One of the most interesting theories I learned at graduate school was the idea that a revolution was the worst possible outcome for progress. While a revolution mobilised different interest groups around a common issue, it did little to solve the collective action problems between these groups. Once the common idea of change had been achieved, for example to overthrow a dictator, these issues which had previously separated them, resurfaced and prevented them from creating a mutually agreeable social system. In theory, theories are explanations we create to apply logic to the anarchical world order. Yet I keep thinking about this theory and what it means for social movements today. What happens after we achieve change? Are the social movements organising in a way that will allow for the envisioned change to not only be achieved but continue to exist after it has been achieved? In other words, what is the long view?

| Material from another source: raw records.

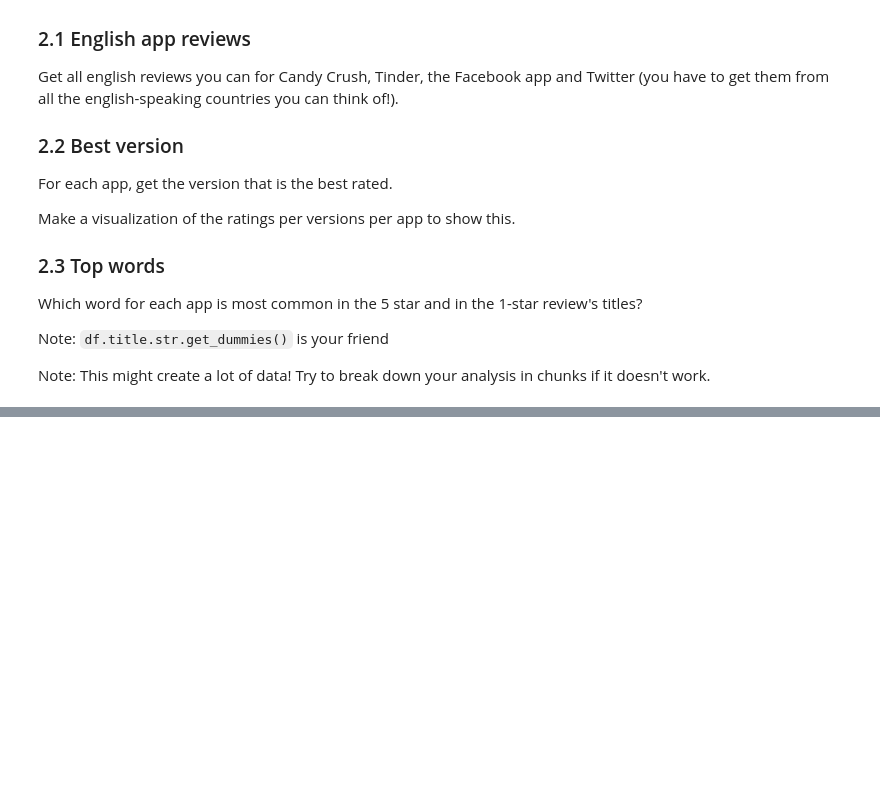
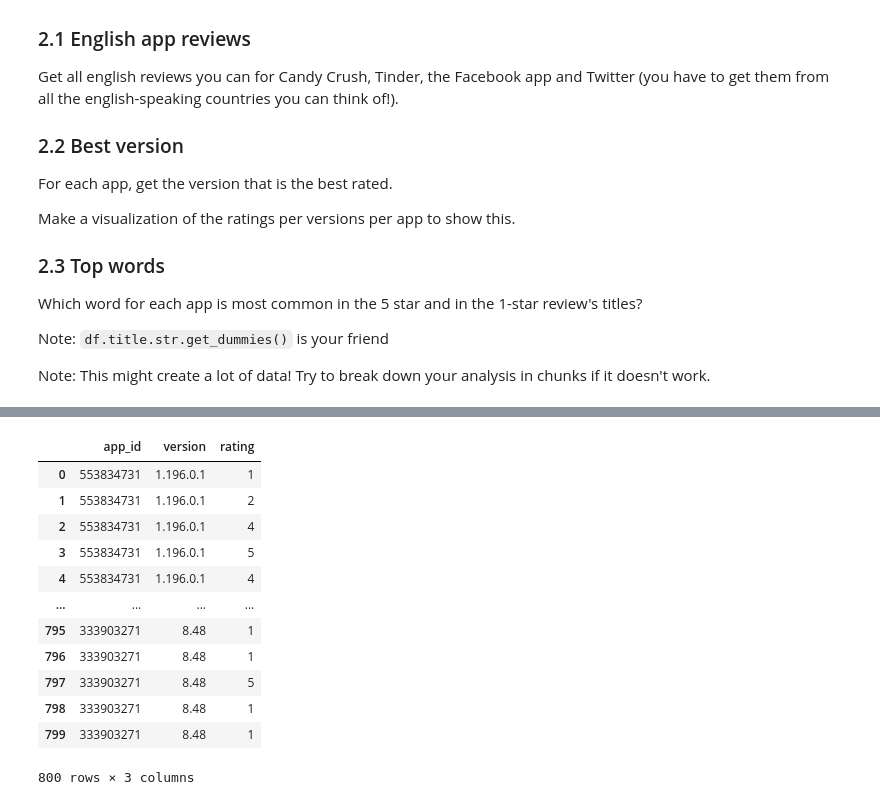
Before and after one commit to cb-ds-1/4-5-web-data, a Jupyter notebook: workshop.ipynb, the cells around one changed output, grey strips where cells are left out. Drawn from its saved outputs; the diff is of its cells as text; code cells hidden in the pictures; blank space fills up the shorter version.

```diff
--- a/workshop.ipynb
+++ b/workshop.ipynb
@@ -57,0 +159,16 @@ Note: This might create a lot of data! Try to break down your analysis in chunks
+# %%
+df
+# %% [output]
+|  | app_id | version | rating |
+| 0 | 553834731 | 1.196.0.1 | 1 |
+| 1 | 553834731 | 1.196.0.1 | 2 |
+| 2 | 553834731 | 1.196.0.1 | 4 |
+| 3 | 553834731 | 1.196.0.1 | 5 |
+| 4 | 553834731 | 1.196.0.1 | 4 |
+| ... | ... | ... | ... |
+| 795 | 333903271 | 8.48 | 1 |
+| 796 | 333903271 | 8.48 | 1 |
+| 797 | 333903271 | 8.48 | 5 |
+| 798 | 333903271 | 8.48 | 1 |
+| 799 | 333903271 | 8.48 | 1 |
+800 rows × 3 columns
```
Also changed, not shown: parts of 17 cells of this notebook.
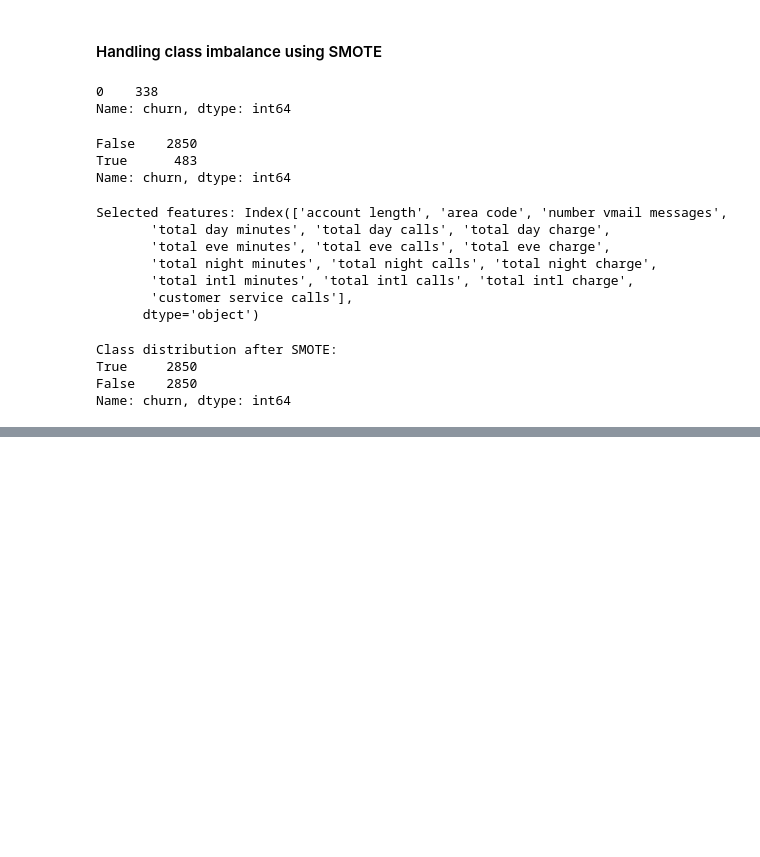
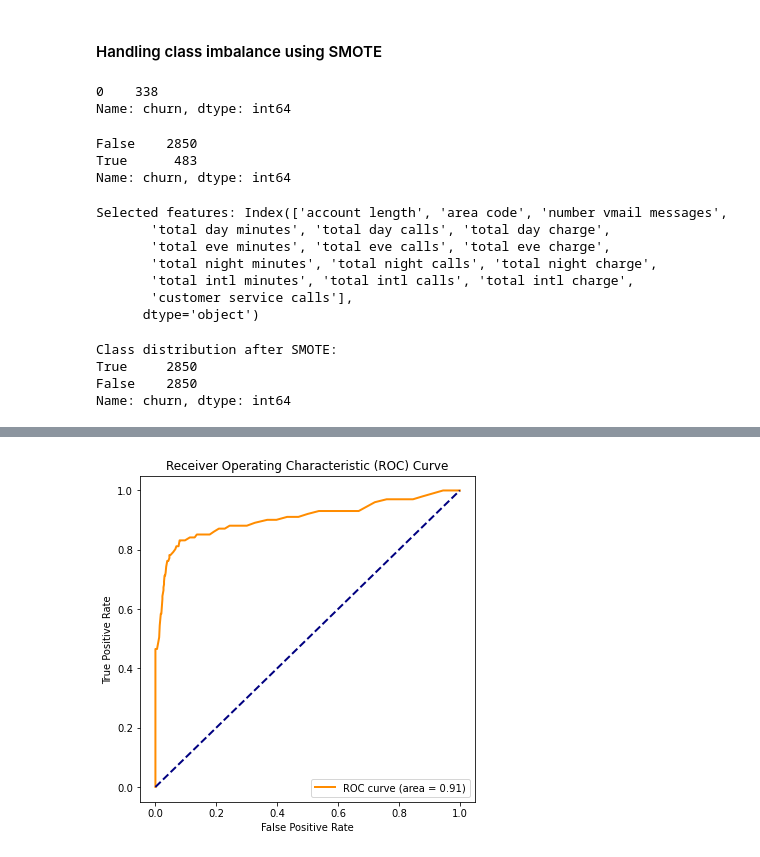
Before and after one commit to LinetLydia/Project-3, a Jupyter notebook: notebook.ipynb, the cells around one changed output, grey strips where cells are left out. Saved outputs shown, nothing was run; the diff lists cells and outputs as text; code cells hidden in the pictures; blank space fills up the shorter version.

```diff
--- a/notebook.ipynb
+++ b/notebook.ipynb
@@ -327,0 +462,88 @@ Name: churn, dtype: int64
+# %%
+#Split data into features (X) and target (y)
+X = df.drop(['churn', 'phone number'], axis=1)
+y = df['churn']
+
+#Inspect the data types
+print(X.dtypes)
+
+#Encode categorical features using labelEncoder
+categorical_columns = ['state', 'international plan', 'voice mail plan']
+label_encoders = {}
+for col in categorical_columns:
+    le = LabelEncoder()
+    X[col] = le.fit_transform(X[col])
+    label_encoders[col] = le
+
+#Check for non-numeric values in the feature set
+print(X.head())
+print(X.isnull().sum())
+
+#Split the data into training and test sets
+X_train, X_test, y_train, y_test = train_test_split(X, y, test_size=0.2, random_state=42)
+
+#Apply SMOTE for handling class imbalance
+smote = SMOTE(random_state=42)
+X_train_resampled, y_train_resampled = smote.fit_resample(X_train, y_train)
+
+#Scale the data
+scaler = StandardScaler()
+X_train_resampled = scaler.fit_transform(X_train_resampled)
+X_test_scaled = scaler.transform(X_test)
+
+#Initialize the Random Forest Classifier model
+rf_classifier = RandomForestClassifier(random_state=42)
+
+#Train the model
+rf_classifier.fit(X_train_resampled, y_train_resampled)
+
+#Make predictions on the test set
+y_pred = rf_classifier.predict(X_test_scaled)
+
+#Evaluate the model
+print(f"Accuracy: {accuracy_score(y_test, y_pred)}")
+print(f"Classification Report:\n{classification_report(y_test, y_pred)}")
+print(f"Confusion Matrix:\n{confusion_matrix(y_test, y_pred)}")
+
+#Calculate ROC AUC
+roc_auc = roc_auc_score(y_test, rf_classifier.predict_proba(X_test_scaled)[:, 1])
+print(f"ROC AUC Score: {roc_auc}")
+
+#Compute F1 Score and Recall
+f1 = f1_score(y_test, y_pred)
+recall = recall_score(y_test, y_pred)
+print(f"F1 Score: {f1}")
+print(f"Recall Score: {recall}")
+
+#Feature Importance
+feature_importances = rf_classifier.feature_importances_
+features = X.columns
+feature_importance_df = pd.DataFrame({
+    'Feature': features,
+    'Importance': feature_importances
+}).sort_values(by='Importance', ascending=False)
+
+print(f"Feature Importance:\n{feature_importance_df}")
+
+#ROC Curve Visualization
+fpr, tpr, thresholds = roc_curve(y_test, rf_classifier.predict_proba(X_test_scaled)[:, 1])
+plt.figure(figsize=(6, 6))
+plt.plot(fpr, tpr, color='darkorange', lw=2, label=f'ROC curve (area = {roc_auc:.2f})')
+plt.plot([0, 1], [0, 1], color='navy', lw=2, linestyle='--')
+plt.xlabel('False Positive Rate')
+plt.ylabel('True Positive Rate')
+plt.title('Receiver Operating Characteristic (ROC) Curve')
+plt.legend(loc="lower right")
+plt.show()
+
+#Confusion matrix visualization (normalized)
+cm = confusion_matrix(y_test, y_pred)
+cm_normalized = cm.astype('float') / cm.sum(axis=1)[:, np.newaxis]
+
+plt.figure(figsize=(6, 6))
+sns.heatmap(cm_normalized, annot=True, fmt='.2f', cmap='Blues', xticklabels=rf_classifier.classes_, yticklabels=rf_classifier.classes_)
+plt.xlabel('Predicted')
+plt.ylabel('True')
+plt.title('Normalized Confusion Matrix')
+plt.show()
+# %% [output]
@@ -327,0 +567 @@ Name: churn, dtype: int64
+[figure, added]
```
Also changed, not shown: parts of 12 cells of this notebook.
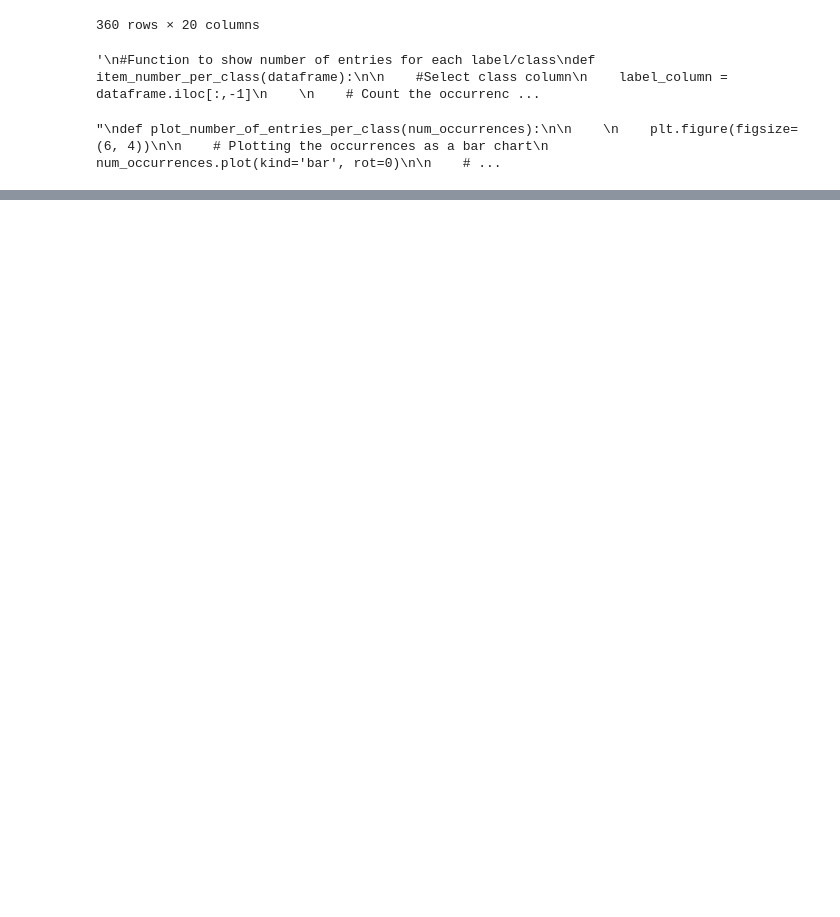
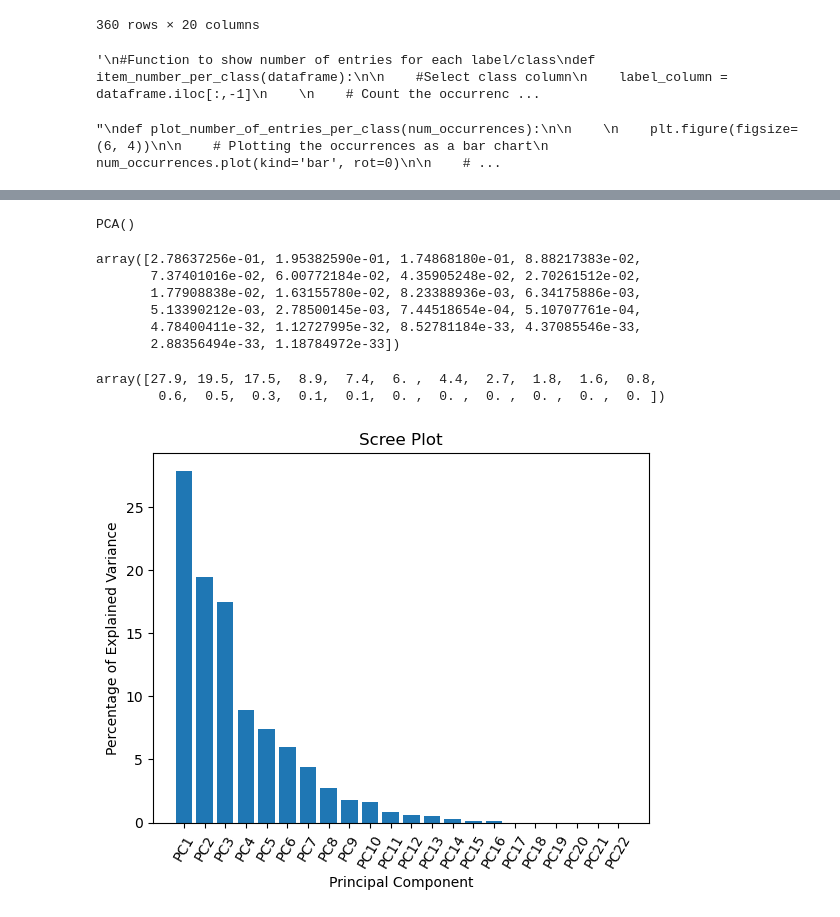
Before and after one commit to rodribro/TimeSeries, a Jupyter notebook: notebooks/eda.ipynb, the cells around one changed output, grey strips where cells are left out. Saved outputs shown, nothing was run; the diff lists cells and outputs as text; code cells hidden in the pictures; blank space fills up the shorter version.

```diff
--- a/notebooks/eda.ipynb
+++ b/notebooks/eda.ipynb
@@ -352,0 +467,7 @@ biometric_df.to_csv("../data/enc_biometric_data.csv")
+# %%
+pca1 = PCA()
+# %%
+#X_pca1 = pca1.fit_transform(X_train)
+pca1.fit(scaled_data) # calculate loading scores and variation for each principal component
+# %% [output]
+PCA()
@@ -352,0 +476,30 @@ biometric_df.to_csv("../data/enc_biometric_data.csv")
+# %%
+pca1.explained_variance_ratio_
+# %% [output]
+array([2.78637256e-01, 1.95382590e-01, 1.74868180e-01, 8.88217383e-02,
+       7.37401016e-02, 6.00772184e-02, 4.35905248e-02, 2.70261512e-02,
+       1.77908838e-02, 1.63155780e-02, 8.23388936e-03, 6.34175886e-03,
+       5.13390212e-03, 2.78500145e-03, 7.44518654e-04, 5.10707761e-04,
+       4.78400411e-32, 1.12727995e-32, 8.52781184e-33, 4.37085546e-33,
+       2.88356494e-33, 1.18784972e-33])
+# %%
+# Calculate the percent of variation each principal coponent accounts for
+per_var = np.round(pca1.explained_variance_ratio_*100, decimals=1)
+# %%
+per_var
+# %% [output]
+array([27.9, 19.5, 17.5,  8.9,  7.4,  6. ,  4.4,  2.7,  1.8,  1.6,  0.8,
+        0.6,  0.5,  0.3,  0.1,  0.1,  0. ,  0. ,  0. ,  0. ,  0. ,  0. ])
+# %%
+# Labels for each principal component
+labels = ['PC' + str(x) for x in range(1, len(per_var)+1)]
+# %%
+# Scree plot
+plt.bar(x=range(1, len(per_var)+1), height = per_var, tick_label=labels)
+plt.ylabel('Percentage of Explained Variance')
+plt.xlabel('Principal Component')
+plt.xticks(rotation=60)
+plt.title('Scree Plot')
+plt.show()
+# %% [output]
+[figure, added]
```
Also changed, not shown: parts of 28 cells of this notebook.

On March 8 2017, I was a speaker on a panel hosted by Global Girl Media at the Hult International Business School to celebrate International Women’s Day and discuss this year’s theme, #BeBoldForChange. The event featured an all-round stellar (and intersectional!) panel including:
- Bonnie Chiu, Co-Founder and CEO, Lensational
- Hannah Elwyn, Programmes Manager, Refugees Support Network
- Muna Hassan, Trustee, Integrate
- Heena Khaled, International Human Rights Activist
- Paulina Stachnik, Digital Marketing Officer, Women for Women International
A snippet from the event is featured below:
Building on my interventions at the Global Girl Media panel, I propose two points of dialogue and welcome reflections from other feminists.
Intersectionality is the way
The Leave No-One Behind principle in the Sustainable Development Agenda calls for inclusivity as an integral feature of development. In the SDGs era, it is no longer sufficient to measure progress by averages. Progress is not determined by the few who have the most but by the most who have the least.
For example, Sustainable Development 1, which aims to end poverty in all its manifestations by 2030, includes a target (1.3.1) to ensure social protection systems at the national level. Progress on this outcome is measured by the extent to which the social protection systems cover groups most marginalised by poverty including ‘children, unemployed persons, older persons, persons with disabilities, pregnant women, newborns, work-injury victims and the poor and the vulnerable.’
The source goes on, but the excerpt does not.